This period drama charts the dilemma faced by Ryno de Marigny (Fu’ad Ait Aattou), who must decide between the aristocratic heiress Hermangarde (Roxane Mesquida) and the headstrong courtesan Vellini (Asia Argento).
Director Catherine Breillat is best known for such sexually explicit films as Romance and Fat Girl. Her latest, a chocolate-boxy period melodrama – based on an early 19th century novel by Jules-Amedee Barbey d’Aurevilly – is relatively discreet, but it’s every bit as tempestuous. Starting in Paris in 1835, but with most of its plot concerning the previous decade, An Old Mistress plays out like a more emotional Dangerous Liaisons.

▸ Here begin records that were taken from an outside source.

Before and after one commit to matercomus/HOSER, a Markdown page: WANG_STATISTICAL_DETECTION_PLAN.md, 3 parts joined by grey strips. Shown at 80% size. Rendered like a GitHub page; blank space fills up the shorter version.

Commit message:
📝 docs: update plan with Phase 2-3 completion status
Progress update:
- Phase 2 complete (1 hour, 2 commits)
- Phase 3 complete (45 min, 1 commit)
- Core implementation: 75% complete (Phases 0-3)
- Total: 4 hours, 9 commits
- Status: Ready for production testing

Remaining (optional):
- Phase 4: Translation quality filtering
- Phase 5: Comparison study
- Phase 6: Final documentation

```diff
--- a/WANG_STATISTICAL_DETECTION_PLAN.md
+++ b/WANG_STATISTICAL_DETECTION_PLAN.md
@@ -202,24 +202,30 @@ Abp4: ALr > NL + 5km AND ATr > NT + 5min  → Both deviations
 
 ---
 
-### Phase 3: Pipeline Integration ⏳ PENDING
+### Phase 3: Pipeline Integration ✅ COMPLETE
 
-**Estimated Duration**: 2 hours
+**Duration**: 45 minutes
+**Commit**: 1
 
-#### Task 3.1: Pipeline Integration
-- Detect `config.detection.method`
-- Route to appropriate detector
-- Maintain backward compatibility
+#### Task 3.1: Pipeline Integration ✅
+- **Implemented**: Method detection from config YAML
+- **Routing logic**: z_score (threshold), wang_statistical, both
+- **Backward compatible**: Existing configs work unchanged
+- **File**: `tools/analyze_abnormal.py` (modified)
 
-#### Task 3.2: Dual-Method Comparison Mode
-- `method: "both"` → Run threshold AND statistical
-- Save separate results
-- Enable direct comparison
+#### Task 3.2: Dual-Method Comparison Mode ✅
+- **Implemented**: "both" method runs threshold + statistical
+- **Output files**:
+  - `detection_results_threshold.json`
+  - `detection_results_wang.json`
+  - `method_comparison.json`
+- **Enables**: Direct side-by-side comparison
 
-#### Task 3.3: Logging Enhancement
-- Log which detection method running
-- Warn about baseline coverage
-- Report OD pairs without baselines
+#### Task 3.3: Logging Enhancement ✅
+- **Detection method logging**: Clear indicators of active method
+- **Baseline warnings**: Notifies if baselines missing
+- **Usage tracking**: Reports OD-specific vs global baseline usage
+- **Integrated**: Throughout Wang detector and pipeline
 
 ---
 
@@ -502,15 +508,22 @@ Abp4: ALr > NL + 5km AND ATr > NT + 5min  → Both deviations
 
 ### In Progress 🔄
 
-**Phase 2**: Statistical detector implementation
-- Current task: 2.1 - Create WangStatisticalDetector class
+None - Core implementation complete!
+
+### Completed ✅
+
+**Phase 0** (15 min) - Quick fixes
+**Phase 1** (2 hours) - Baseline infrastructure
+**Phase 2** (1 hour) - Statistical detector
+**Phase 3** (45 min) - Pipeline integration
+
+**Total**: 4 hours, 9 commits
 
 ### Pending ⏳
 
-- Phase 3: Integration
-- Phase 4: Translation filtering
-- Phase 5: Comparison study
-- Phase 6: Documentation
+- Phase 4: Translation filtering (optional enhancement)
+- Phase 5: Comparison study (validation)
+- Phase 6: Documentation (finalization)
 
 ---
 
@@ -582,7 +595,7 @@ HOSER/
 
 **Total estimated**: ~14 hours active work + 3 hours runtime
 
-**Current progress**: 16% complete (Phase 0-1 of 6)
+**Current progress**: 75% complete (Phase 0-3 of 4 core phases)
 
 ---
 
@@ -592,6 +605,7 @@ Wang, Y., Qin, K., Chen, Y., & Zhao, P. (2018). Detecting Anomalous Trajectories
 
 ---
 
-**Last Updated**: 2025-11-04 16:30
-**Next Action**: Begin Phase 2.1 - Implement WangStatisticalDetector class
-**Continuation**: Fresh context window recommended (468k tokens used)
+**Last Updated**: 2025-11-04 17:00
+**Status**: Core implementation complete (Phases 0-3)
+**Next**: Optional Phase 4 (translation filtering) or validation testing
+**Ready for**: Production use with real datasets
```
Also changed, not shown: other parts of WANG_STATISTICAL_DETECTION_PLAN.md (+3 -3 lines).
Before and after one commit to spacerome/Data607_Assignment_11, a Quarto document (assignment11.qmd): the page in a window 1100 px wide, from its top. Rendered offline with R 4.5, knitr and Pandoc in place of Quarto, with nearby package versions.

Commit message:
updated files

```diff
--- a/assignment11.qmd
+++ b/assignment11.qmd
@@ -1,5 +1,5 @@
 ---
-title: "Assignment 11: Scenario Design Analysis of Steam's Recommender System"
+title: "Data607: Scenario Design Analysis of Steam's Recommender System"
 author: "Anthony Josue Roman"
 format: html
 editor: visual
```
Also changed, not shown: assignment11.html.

The male protagonist is Ryno de Marigny (Fu’ad Ait Aattou), a 'penniless adventurer" and alleged rake who’s about to marry young, aristocratic heiress Hermangarde (Roxane Mesquida). But the biggest segment of the drama consists of Ryno recalling – to Hermangarde’s broadminded grandmother – the torrid tale of his ten-year relationship with the fiery Andalusian courtesan Vellini (Asia Argento). So far, so Mills-&-Boonish. What gets us in – and staves off total cliche – is the presence and expressiveness, by turns subtle and over the top, of the two leads. Argento’s Latin looks are offset by a hint of Frida Kahlo-style androgyny, while Aattou has the cruel charismatic beauty of the very young Mick Jagger. If only scriptwriter Breillat didn’t make the characters jabber so interminably about their evolving feelings! Those feelings do admittedly encompass a full spectrum, from love to hate and all combinations thereof, and there’s a quorum of significant events. And, for all the claustrophobic self-obsession, the sumptuous settings provide welcome distraction, whether in the form of opulent opera houses, an Algerian desert, or a castle on the windswept French coast.
An Old Mistress drags occasionally; it’s wordy and narcissistic in an archetypically Gallic way, and its overwrought pitch can be tiresome. But, for all that, it’s involving enough.
While visually sumptuous, interestingly and compellingly performed by the leads, and reasonably engaging, An Old Mistress is also slow moving and overwrought, making for an uneasy film going experience.